From now on it’s a case of hunt the change, using the pen marks to help spot the revisions. The front intakes grow and flow further towards the windscreen; the ducts behind the front wheels elongate and curve to follow the arch; the vertical lines that define the extents of the rear become more linear.
By the fourth version, there are more radius changes and adding of small details, like the Pagani badge on the front side ducts and revised lower side intakes. Remember, these were being hewn out of solid blocks each time.
V5, and the waist is now pretty clearly set. you’d be hard pressed to see changes between this and the production version – and yet still the iterative evolution continues.
Sometimes in retrospect the changes seem obvious, like the cutting back and reduction in profile of the almost protruding front intakes seen here. This makes the lower part of the nose much more subdued in the context of the front’s styling, creating the inverted bracket look that carried through to the final car.

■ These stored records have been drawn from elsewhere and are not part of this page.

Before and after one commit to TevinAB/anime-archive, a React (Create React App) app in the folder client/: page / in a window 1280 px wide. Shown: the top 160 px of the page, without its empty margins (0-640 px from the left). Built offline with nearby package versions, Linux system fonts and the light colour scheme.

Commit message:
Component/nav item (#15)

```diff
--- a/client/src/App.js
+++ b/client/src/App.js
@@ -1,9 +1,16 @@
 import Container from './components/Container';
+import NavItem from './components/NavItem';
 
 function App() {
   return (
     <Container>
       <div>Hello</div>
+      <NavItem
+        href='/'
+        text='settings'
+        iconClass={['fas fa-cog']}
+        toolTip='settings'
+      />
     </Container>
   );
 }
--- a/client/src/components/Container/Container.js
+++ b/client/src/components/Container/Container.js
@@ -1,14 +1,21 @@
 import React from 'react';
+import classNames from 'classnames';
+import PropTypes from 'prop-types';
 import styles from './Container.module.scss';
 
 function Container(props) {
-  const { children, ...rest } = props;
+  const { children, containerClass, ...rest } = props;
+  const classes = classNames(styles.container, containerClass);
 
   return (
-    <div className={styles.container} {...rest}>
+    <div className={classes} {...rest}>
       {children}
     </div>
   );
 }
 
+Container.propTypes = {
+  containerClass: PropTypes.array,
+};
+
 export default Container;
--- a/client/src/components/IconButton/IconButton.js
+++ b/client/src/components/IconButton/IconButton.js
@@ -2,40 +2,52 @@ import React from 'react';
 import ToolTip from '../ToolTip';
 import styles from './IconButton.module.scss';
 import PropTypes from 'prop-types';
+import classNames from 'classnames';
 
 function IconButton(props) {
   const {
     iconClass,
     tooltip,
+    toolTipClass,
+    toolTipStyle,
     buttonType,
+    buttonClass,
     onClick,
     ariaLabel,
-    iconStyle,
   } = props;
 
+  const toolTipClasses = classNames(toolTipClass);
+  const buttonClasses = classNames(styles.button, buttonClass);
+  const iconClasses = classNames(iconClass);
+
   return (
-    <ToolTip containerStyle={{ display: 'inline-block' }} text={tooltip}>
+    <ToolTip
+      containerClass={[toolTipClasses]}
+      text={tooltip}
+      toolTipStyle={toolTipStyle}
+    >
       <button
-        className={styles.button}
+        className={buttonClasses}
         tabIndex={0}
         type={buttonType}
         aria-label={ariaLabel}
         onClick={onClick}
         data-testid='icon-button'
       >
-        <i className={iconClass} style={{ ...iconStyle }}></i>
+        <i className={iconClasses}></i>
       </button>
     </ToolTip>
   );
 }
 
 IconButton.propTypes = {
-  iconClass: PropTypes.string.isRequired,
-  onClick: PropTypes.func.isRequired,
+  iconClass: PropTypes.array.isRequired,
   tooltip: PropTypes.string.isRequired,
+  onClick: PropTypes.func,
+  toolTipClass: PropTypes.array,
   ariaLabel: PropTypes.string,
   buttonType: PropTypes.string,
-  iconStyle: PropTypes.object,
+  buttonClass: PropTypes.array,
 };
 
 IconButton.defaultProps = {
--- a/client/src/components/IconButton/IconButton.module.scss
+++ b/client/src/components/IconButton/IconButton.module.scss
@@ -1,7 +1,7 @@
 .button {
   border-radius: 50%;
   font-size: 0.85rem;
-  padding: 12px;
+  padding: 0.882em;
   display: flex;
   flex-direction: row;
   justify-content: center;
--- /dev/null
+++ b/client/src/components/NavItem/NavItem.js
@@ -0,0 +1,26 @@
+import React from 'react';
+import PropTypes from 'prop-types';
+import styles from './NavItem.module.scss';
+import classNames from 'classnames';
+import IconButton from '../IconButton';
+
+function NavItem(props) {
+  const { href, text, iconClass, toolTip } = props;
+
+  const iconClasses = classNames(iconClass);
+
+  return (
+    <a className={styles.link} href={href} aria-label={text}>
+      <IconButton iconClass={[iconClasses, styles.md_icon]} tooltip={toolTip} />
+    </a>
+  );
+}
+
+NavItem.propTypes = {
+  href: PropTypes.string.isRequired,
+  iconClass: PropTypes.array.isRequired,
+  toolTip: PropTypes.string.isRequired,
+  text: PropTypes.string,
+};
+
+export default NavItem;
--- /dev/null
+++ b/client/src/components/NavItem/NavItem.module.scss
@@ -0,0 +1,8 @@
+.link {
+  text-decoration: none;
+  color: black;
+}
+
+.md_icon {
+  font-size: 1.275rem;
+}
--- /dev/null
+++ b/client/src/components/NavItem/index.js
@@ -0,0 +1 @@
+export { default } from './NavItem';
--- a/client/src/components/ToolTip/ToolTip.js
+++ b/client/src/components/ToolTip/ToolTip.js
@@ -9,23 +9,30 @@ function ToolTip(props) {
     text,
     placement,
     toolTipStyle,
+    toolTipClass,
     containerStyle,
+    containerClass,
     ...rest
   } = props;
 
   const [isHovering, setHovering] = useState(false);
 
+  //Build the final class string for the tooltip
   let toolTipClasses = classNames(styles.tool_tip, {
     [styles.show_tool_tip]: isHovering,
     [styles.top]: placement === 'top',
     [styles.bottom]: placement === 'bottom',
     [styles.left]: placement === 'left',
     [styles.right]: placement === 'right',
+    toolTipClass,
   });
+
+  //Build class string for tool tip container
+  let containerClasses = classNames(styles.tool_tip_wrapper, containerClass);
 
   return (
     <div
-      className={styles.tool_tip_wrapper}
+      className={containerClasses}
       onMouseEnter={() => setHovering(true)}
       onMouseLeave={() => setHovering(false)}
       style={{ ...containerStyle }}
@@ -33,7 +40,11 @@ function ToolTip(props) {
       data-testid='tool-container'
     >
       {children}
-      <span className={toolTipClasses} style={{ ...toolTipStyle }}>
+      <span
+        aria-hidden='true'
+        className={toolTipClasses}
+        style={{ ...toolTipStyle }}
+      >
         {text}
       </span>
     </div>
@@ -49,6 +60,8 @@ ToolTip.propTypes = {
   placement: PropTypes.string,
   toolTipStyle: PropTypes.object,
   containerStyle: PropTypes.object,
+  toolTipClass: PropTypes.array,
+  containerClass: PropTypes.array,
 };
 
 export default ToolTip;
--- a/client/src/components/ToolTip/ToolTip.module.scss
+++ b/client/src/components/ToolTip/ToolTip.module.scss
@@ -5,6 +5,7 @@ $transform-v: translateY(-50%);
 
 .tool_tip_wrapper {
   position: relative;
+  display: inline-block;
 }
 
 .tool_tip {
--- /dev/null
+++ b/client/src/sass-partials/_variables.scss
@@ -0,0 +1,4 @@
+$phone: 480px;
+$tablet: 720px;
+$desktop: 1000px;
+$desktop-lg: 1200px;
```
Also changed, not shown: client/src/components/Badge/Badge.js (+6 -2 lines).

The smaller break-out models were used to refine certain parts before being incorporated into the next iteration model.
Even these present interesting aspects, like this shark-fin front fender section!
With some details, it’s like a game of spot the difference, seeing which subtle lines or details have been changed.
The Huayra’s active aero was set from the beginning. In fact, Horacio Pagani had been working on the principle even before founding his own company. It was purely the technology not being sufficiently mature that prevented him using it on the Zonda, despite incorporating these kind of flaps into initial sketches back in the early ’90s.
In version seven there are surprisingly major changes still being made, even if the overall form has remained pretty static. The rear windscreen was extended further down the rear deck, for instance.
With the Huayra, the link between wind and Pagani was more than in name. The car sports a number of lines with clearly defined beginning and ends, each curving and sinuous as if formed and sustained by the movement of air.
With wheels attached and dots applied for data collection, the final black-painted model was shipped off to the wind-tunnel to help collect baseline information. From now on, the heavy lifting would be done in the machine shop and with data, but these models still exist to show the organic birth of the Huayra.
Eight simple models. Eight steps representing just a portion of the process of designing a car, but an important window into the work involved and the emotional investment required.
It’s clear that a Pagani is formed of much more than just its high tech components: the soul and ethos of the man himself and all his influences are just as important. The quote on the wall outside Horacio Pagani’s office? Albert Einstein. A humbling phrase from such a great person, and the fact it’s displayed so prominently Pagani is indicative of the man at the helm of this most extraordinary of automotive companies.